_PROBLEM:_
Copy out the data that comes next, character for character, and leave the images aside.

_RECORDS PROVIDED:_

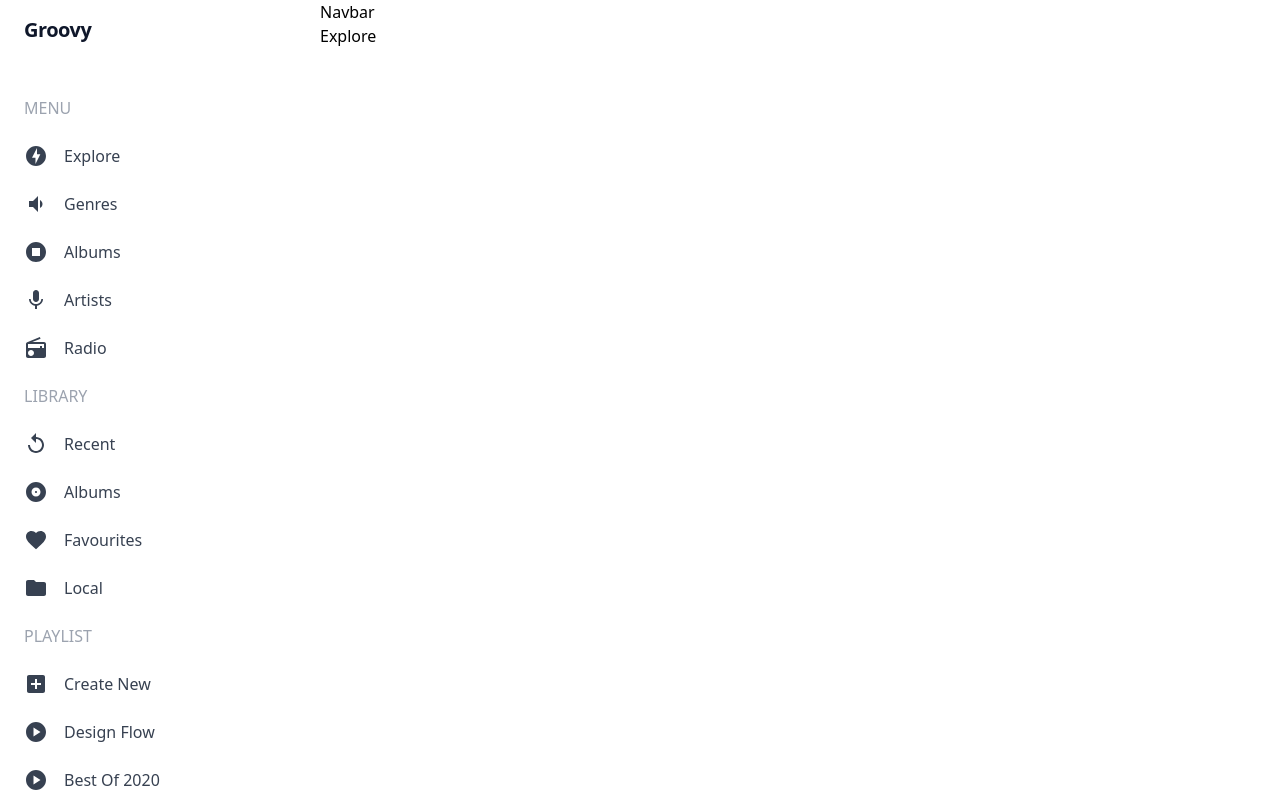
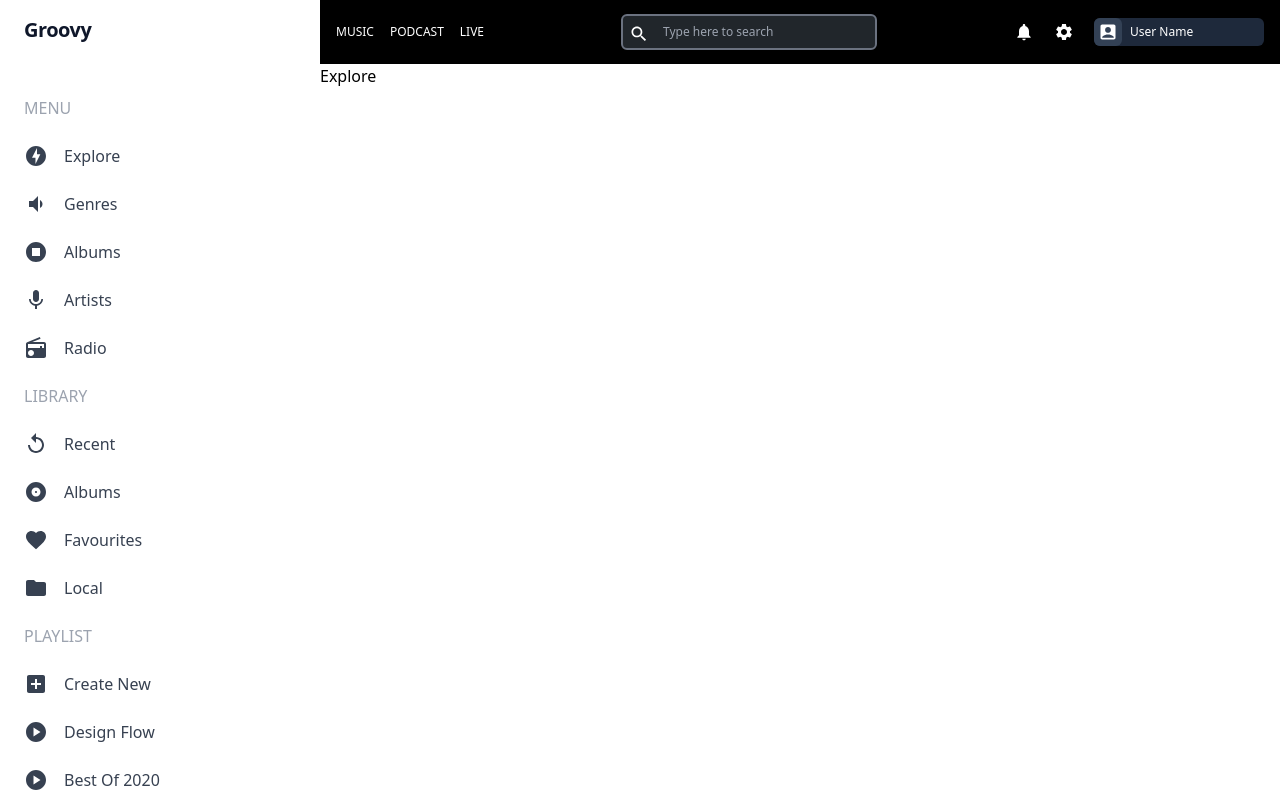
Before and after one commit to Aman-Mandal/groovy, a Next.js app: page / in a window 1280 px wide. Built offline with nearby package versions, Linux system fonts and the light colour scheme.

Commit message:
made navbar

```diff
--- a/components/Navbar/Navbar.jsx
+++ b/components/Navbar/Navbar.jsx
@@ -1,8 +1,36 @@
-import React from 'react'
+import NotificationsIcon from '@mui/icons-material/Notifications';
+import SettingsIcon from '@mui/icons-material/Settings';
+import AccountBoxIcon from '@mui/icons-material/AccountBox';
+import SearchIcon from '@mui/icons-material/Search';
 
 const Navbar = () => {
   return (
-    <div>Navbar</div>
+    <div className="h-16 bg-black text-white text-xs flex justify-between px-4">
+      <ul className='flex space-x-4 my-auto'>
+        <li>MUSIC</li>
+        <li>PODCAST</li>
+        <li>LIVE</li>
+      </ul>
+      <div className="input relative flex items-center">
+        <input
+          type="text"
+          className='w-64 py-2 border-2 border-gray-500 rounded-md bg-[#21262b] indent-10 focus:outline-none'
+          placeholder='Type here to search' />
+        <div className="sIcon absolute left-2 top-6">
+          <SearchIcon fontSize='small'/>
+        </div>
+      </div>
+      <div className='flex items-center space-x-5'>
+        <NotificationsIcon fontSize='small'/>
+        <SettingsIcon fontSize='small'/>
+        <div className="profile min-w-[170px] my-4 bg-slate-800 flex rounded-md">
+          <div className="profile-image bg-slate-700 p-1 rounded-md flex justify-center items-center">
+            <AccountBoxIcon fontSize='small'/>
+          </div>
+          <p className='flex px-2 items-center'>User Name</p>
+        </div>
+      </div>
+    </div>
   )
 }
 
--- a/components/Sidebar/Sidebar.jsx
+++ b/components/Sidebar/Sidebar.jsx
@@ -9,7 +9,7 @@ const Sidebar = () => {
     <div className="ml-3 h-screen overflow-auto pb-10 ">
       {activeMenu && (
         <>
-          <div className="flex justify-between items-center items-center gap-3 ml-3 mt-4 flex text-xl font-extrabold tracking-tight text-slate-900">
+          <div className="flex justify-between items-center gap-3 ml-3 mt-4 text-xl font-extrabold tracking-tight text-slate-900">
             <Link href="/" >Groovy</Link>
           </div>
 
```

_SOLUTION TO THE PROBLEM:_
Before and after one commit to Aman-Mandal/groovy, a Next.js app: page / in a window 1280 px wide. Built offline with nearby package versions, Linux system fonts and the light colour scheme.

Commit message:
made navbar

```diff
--- a/components/Navbar/Navbar.jsx
+++ b/components/Navbar/Navbar.jsx
@@ -1,8 +1,36 @@
-import React from 'react'
+import NotificationsIcon from '@mui/icons-material/Notifications';
+import SettingsIcon from '@mui/icons-material/Settings';
+import AccountBoxIcon from '@mui/icons-material/AccountBox';
+import SearchIcon from '@mui/icons-material/Search';
 
 const Navbar = () => {
   return (
-    <div>Navbar</div>
+    <div className="h-16 bg-black text-white text-xs flex justify-between px-4">
+      <ul className='flex space-x-4 my-auto'>
+        <li>MUSIC</li>
+        <li>PODCAST</li>
+        <li>LIVE</li>
+      </ul>
+      <div className="input relative flex items-center">
+        <input
+          type="text"
+          className='w-64 py-2 border-2 border-gray-500 rounded-md bg-[#21262b] indent-10 focus:outline-none'
+          placeholder='Type here to search' />
+        <div className="sIcon absolute left-2 top-6">
+          <SearchIcon fontSize='small'/>
+        </div>
+      </div>
+      <div className='flex items-center space-x-5'>
+        <NotificationsIcon fontSize='small'/>
+        <SettingsIcon fontSize='small'/>
+        <div className="profile min-w-[170px] my-4 bg-slate-800 flex rounded-md">
+          <div className="profile-image bg-slate-700 p-1 rounded-md flex justify-center items-center">
+            <AccountBoxIcon fontSize='small'/>
+          </div>
+          <p className='flex px-2 items-center'>User Name</p>
+        </div>
+      </div>
+    </div>
   )
 }
 
--- a/components/Sidebar/Sidebar.jsx
+++ b/components/Sidebar/Sidebar.jsx
@@ -9,7 +9,7 @@ const Sidebar = () => {
     <div className="ml-3 h-screen overflow-auto pb-10 ">
       {activeMenu && (
         <>
-          <div className="flex justify-between items-center items-center gap-3 ml-3 mt-4 flex text-xl font-extrabold tracking-tight text-slate-900">
+          <div className="flex justify-between items-center gap-3 ml-3 mt-4 text-xl font-extrabold tracking-tight text-slate-900">
             <Link href="/" >Groovy</Link>
           </div>
 
```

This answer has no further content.